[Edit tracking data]
____

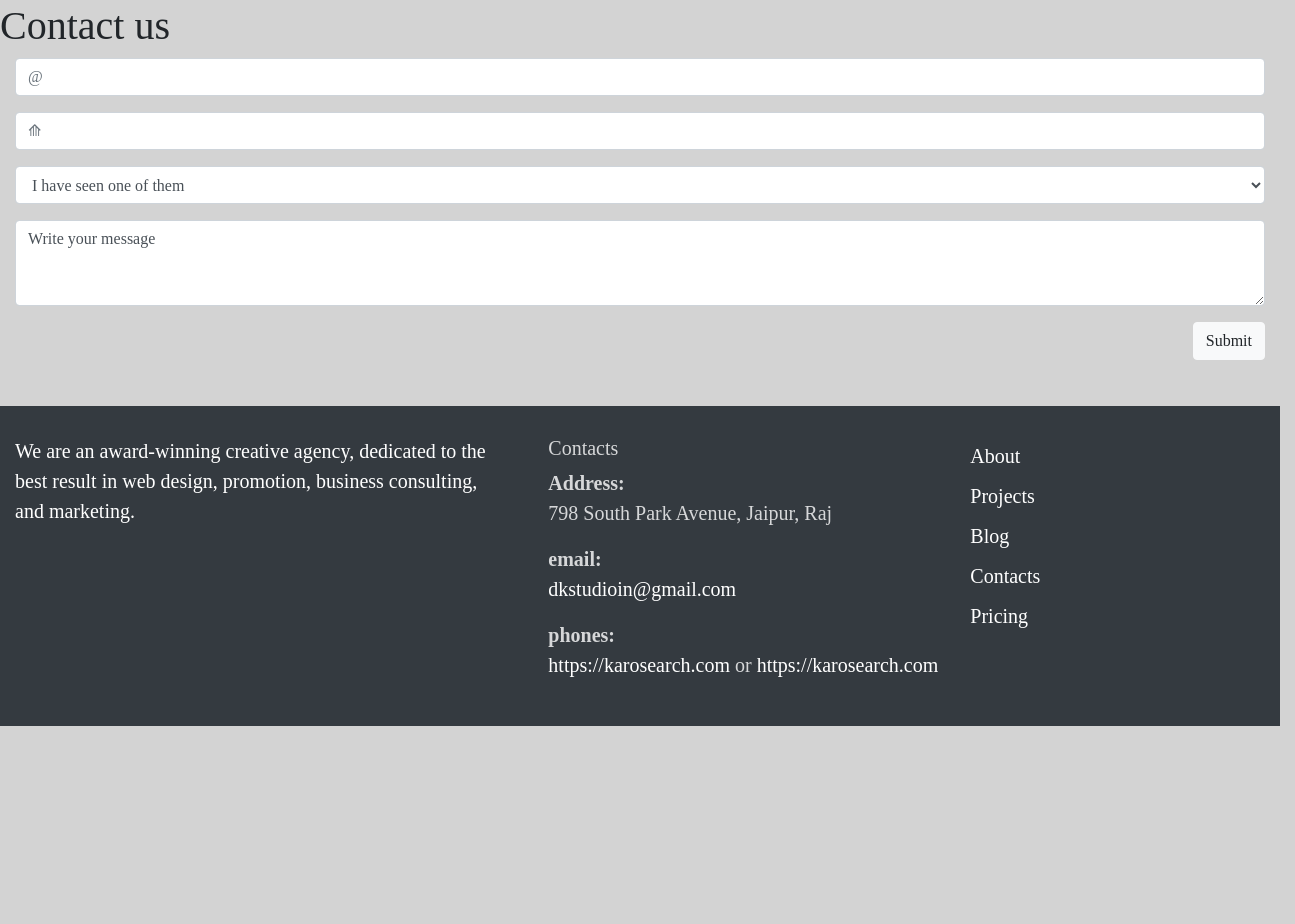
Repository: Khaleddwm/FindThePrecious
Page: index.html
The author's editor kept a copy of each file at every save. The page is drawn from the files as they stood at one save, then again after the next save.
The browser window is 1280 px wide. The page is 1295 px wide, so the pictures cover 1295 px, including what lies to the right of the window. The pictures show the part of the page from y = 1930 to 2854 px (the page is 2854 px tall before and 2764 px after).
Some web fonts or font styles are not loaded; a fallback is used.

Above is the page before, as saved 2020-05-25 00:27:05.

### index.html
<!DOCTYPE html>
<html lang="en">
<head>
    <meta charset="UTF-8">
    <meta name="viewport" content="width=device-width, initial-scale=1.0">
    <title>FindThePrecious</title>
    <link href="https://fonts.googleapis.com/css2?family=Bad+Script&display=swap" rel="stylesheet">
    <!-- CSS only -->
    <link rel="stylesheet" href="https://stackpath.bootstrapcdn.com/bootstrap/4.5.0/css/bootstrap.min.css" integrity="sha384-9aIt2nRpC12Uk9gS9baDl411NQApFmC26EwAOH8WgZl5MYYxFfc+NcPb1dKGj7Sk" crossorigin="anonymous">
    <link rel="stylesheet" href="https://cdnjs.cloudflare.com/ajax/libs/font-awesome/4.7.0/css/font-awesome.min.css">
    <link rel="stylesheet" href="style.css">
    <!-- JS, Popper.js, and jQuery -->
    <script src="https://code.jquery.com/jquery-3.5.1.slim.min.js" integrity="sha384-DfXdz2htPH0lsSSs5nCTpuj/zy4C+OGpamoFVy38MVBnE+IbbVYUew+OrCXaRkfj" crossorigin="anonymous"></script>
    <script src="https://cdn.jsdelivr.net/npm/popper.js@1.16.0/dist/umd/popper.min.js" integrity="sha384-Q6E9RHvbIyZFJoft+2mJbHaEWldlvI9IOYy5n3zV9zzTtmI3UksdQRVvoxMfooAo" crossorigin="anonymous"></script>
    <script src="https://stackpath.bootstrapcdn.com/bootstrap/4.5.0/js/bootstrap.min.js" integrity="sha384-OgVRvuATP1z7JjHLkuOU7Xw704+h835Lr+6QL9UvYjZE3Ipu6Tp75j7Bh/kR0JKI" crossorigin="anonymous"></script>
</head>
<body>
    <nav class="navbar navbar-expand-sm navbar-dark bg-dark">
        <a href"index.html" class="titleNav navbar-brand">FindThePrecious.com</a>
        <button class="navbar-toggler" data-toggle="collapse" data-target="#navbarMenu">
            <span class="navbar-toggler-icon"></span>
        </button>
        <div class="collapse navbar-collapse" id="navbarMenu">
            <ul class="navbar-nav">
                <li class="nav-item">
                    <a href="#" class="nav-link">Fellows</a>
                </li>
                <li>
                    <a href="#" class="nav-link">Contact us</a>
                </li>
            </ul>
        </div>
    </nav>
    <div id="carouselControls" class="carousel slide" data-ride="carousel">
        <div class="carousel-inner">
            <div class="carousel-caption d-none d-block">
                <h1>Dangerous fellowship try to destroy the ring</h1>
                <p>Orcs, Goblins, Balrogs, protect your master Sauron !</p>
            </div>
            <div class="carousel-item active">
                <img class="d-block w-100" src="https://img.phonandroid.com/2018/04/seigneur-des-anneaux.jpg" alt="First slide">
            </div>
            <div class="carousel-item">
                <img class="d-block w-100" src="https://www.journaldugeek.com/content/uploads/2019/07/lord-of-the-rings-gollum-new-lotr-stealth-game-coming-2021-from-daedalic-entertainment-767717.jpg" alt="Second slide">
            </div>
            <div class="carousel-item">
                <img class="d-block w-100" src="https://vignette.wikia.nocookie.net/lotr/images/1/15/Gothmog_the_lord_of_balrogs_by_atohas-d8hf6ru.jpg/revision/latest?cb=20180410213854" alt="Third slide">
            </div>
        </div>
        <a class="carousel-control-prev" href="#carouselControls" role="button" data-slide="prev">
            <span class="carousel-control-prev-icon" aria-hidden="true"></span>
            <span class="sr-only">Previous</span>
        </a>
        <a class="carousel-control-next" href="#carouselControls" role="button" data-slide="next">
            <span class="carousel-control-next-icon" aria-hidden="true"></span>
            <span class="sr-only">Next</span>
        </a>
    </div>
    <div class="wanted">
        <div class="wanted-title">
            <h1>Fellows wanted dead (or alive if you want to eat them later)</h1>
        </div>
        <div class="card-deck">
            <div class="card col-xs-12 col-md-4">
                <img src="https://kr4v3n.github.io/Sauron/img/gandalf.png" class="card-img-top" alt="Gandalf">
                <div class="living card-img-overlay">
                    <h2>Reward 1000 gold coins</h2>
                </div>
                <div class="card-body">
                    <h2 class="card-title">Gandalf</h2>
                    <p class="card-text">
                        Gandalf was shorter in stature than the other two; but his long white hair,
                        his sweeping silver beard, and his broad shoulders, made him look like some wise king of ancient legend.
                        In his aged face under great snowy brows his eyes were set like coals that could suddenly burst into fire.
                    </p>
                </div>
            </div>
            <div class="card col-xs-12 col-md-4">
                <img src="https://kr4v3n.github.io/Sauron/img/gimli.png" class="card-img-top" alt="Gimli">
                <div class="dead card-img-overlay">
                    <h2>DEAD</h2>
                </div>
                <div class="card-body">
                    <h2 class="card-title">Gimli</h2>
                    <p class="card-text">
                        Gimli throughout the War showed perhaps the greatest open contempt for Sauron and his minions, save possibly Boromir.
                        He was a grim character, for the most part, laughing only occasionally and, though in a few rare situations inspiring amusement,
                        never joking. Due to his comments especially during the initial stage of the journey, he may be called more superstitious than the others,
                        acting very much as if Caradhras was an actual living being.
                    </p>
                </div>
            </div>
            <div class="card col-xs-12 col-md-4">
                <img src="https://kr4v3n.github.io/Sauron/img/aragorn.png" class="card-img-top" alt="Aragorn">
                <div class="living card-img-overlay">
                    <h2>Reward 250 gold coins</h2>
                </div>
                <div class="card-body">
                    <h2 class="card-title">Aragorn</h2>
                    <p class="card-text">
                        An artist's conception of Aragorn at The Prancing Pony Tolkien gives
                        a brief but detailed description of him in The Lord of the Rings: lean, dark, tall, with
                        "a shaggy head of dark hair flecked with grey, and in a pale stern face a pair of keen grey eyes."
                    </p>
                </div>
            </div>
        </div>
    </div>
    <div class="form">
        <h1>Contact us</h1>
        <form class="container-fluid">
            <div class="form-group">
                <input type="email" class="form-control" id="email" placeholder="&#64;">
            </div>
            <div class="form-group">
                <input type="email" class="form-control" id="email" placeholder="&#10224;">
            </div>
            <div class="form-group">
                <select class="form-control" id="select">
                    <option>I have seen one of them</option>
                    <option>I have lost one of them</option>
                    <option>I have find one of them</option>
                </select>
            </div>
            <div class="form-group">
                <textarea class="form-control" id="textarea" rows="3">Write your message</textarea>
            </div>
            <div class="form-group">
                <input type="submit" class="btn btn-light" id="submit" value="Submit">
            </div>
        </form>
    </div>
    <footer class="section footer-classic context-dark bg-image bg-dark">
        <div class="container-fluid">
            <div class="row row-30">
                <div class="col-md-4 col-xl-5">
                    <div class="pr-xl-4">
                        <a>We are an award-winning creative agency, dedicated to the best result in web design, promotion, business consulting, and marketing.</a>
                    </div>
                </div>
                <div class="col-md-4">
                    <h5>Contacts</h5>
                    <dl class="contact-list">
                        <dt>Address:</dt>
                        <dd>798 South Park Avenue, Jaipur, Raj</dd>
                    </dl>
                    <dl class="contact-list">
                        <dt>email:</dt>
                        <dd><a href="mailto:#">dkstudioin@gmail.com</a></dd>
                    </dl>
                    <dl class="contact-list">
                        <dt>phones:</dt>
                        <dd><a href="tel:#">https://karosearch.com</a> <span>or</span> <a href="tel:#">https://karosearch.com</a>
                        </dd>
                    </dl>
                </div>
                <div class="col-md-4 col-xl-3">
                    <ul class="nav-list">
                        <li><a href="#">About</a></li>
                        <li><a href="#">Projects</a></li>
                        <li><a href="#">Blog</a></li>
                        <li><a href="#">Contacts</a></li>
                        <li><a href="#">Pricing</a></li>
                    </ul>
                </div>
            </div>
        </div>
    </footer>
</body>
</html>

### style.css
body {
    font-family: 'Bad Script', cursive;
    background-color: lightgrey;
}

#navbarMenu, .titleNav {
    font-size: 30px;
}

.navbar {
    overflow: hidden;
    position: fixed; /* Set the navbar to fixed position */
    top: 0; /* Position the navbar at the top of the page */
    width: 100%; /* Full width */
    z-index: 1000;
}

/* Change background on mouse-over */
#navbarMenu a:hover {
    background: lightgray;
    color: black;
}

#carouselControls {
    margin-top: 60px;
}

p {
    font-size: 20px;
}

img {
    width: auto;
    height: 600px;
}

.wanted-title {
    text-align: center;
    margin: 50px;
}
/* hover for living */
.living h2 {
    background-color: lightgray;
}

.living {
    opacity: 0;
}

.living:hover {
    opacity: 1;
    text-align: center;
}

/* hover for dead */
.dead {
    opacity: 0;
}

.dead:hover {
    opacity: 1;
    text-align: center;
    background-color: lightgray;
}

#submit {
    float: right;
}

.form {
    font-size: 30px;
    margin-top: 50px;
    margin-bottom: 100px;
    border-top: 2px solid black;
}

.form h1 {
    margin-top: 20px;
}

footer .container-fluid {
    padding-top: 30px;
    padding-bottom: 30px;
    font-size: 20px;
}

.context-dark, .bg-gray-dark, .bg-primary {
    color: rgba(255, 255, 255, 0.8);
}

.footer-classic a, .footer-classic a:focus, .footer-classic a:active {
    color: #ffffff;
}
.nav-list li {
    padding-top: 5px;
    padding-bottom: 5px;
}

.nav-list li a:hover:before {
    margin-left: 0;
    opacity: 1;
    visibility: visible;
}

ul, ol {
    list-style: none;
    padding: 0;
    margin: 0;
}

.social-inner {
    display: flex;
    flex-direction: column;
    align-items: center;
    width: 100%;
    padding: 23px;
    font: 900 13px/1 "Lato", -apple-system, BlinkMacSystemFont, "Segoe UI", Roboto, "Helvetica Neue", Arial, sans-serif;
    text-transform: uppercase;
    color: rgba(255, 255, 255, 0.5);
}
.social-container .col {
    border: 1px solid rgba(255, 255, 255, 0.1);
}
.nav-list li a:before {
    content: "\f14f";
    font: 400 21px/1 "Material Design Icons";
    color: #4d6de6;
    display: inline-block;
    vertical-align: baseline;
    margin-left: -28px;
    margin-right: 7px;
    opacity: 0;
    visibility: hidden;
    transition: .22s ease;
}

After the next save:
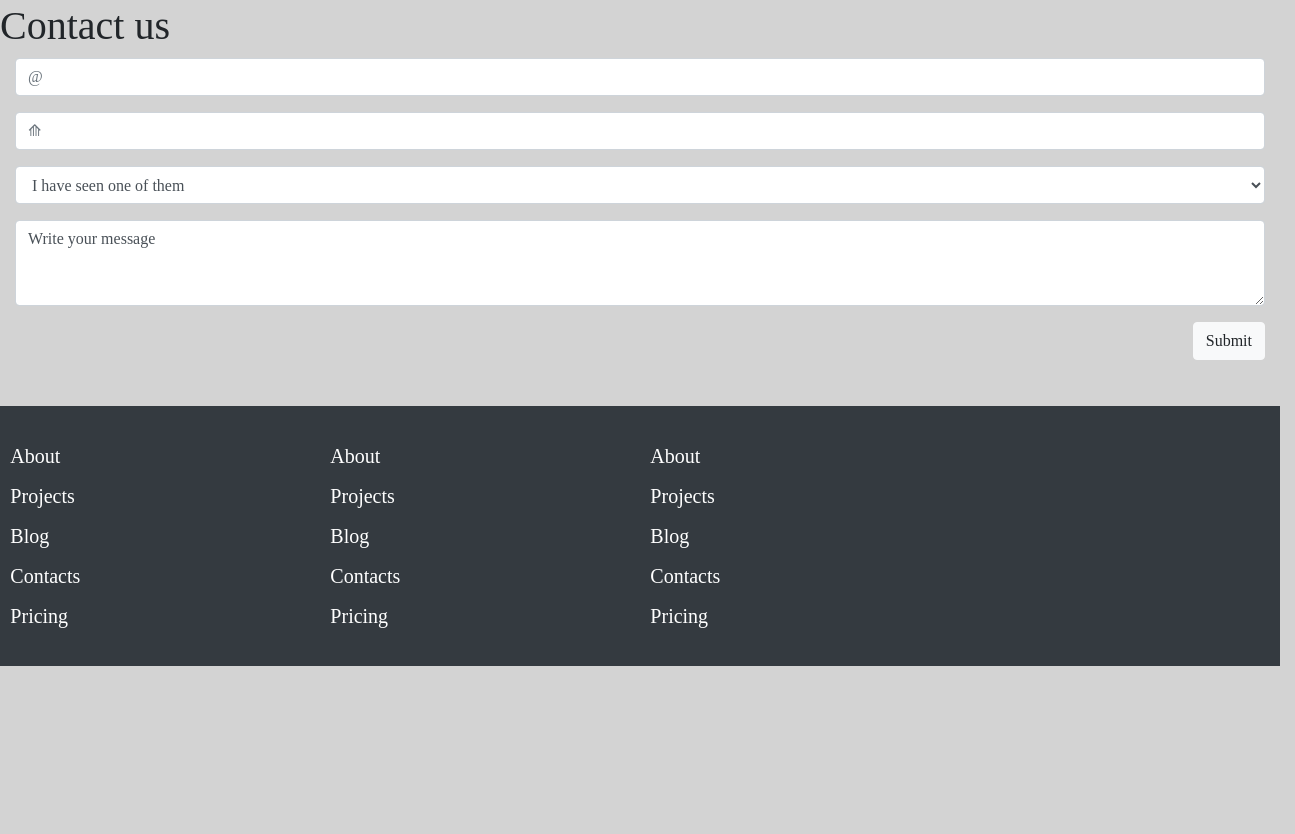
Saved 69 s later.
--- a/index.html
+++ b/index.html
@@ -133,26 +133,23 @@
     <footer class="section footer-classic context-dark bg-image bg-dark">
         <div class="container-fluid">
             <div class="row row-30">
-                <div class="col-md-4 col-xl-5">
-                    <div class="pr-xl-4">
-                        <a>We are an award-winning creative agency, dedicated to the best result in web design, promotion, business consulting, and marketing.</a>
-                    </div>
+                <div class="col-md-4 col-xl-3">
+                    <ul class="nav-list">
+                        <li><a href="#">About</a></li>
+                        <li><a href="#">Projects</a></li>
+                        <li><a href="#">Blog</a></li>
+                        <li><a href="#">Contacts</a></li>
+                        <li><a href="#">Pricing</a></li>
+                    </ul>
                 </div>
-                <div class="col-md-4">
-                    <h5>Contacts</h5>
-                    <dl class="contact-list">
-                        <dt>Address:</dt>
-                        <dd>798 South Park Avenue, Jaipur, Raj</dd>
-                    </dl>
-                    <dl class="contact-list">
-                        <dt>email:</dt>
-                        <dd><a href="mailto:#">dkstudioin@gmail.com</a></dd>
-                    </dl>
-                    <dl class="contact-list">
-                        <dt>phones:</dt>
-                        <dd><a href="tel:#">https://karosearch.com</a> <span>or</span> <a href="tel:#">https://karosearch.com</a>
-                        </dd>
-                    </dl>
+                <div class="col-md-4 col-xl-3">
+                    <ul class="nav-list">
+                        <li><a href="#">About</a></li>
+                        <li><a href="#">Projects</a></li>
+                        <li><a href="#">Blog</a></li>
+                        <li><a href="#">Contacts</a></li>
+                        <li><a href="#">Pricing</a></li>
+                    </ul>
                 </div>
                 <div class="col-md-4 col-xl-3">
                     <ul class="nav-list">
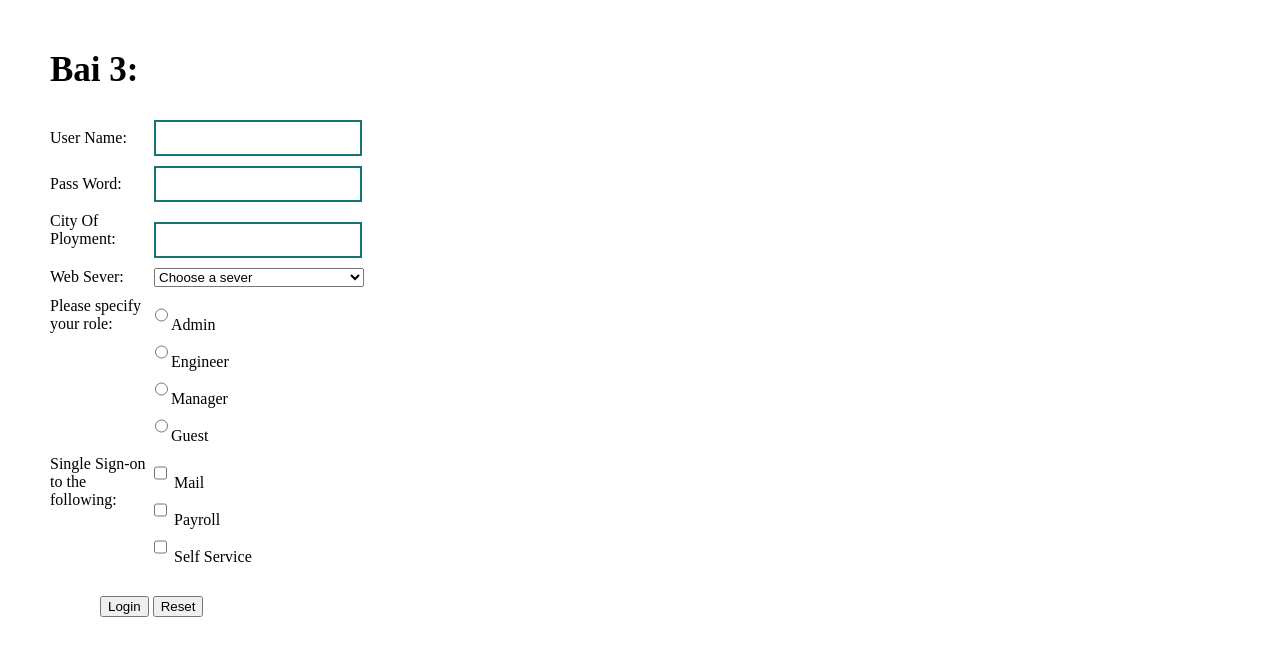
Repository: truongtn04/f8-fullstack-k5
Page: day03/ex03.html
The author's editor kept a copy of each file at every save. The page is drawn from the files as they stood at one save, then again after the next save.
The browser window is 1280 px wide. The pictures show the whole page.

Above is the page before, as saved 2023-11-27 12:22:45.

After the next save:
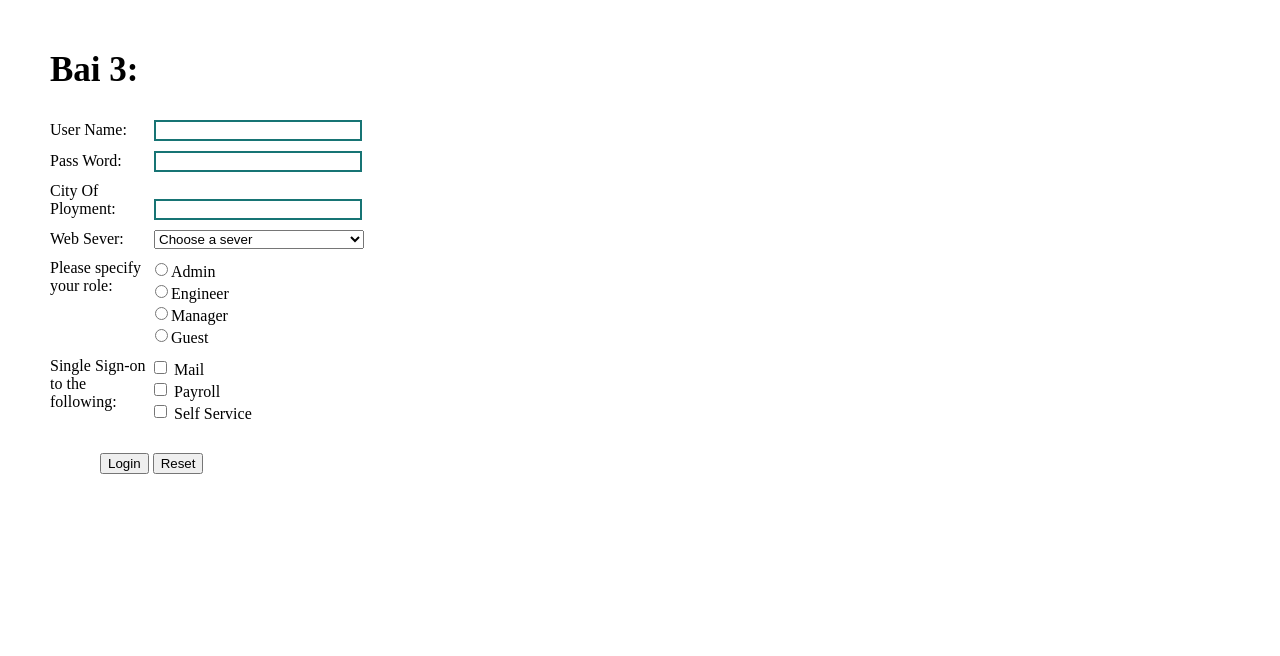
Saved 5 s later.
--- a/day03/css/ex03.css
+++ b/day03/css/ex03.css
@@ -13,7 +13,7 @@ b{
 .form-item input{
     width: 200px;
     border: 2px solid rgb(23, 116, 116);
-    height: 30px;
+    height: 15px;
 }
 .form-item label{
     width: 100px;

____

Exercise:
Some lines above hold the word "Gandalf". Copy all of them.

Task answer:
                <img src="https://kr4v3n.github.io/Sauron/img/gandalf.png" class="card-img-top" alt="Gandalf">
                    <h2 class="card-title">Gandalf</h2>
                        Gandalf was shorter in stature than the other two; but his long white hair,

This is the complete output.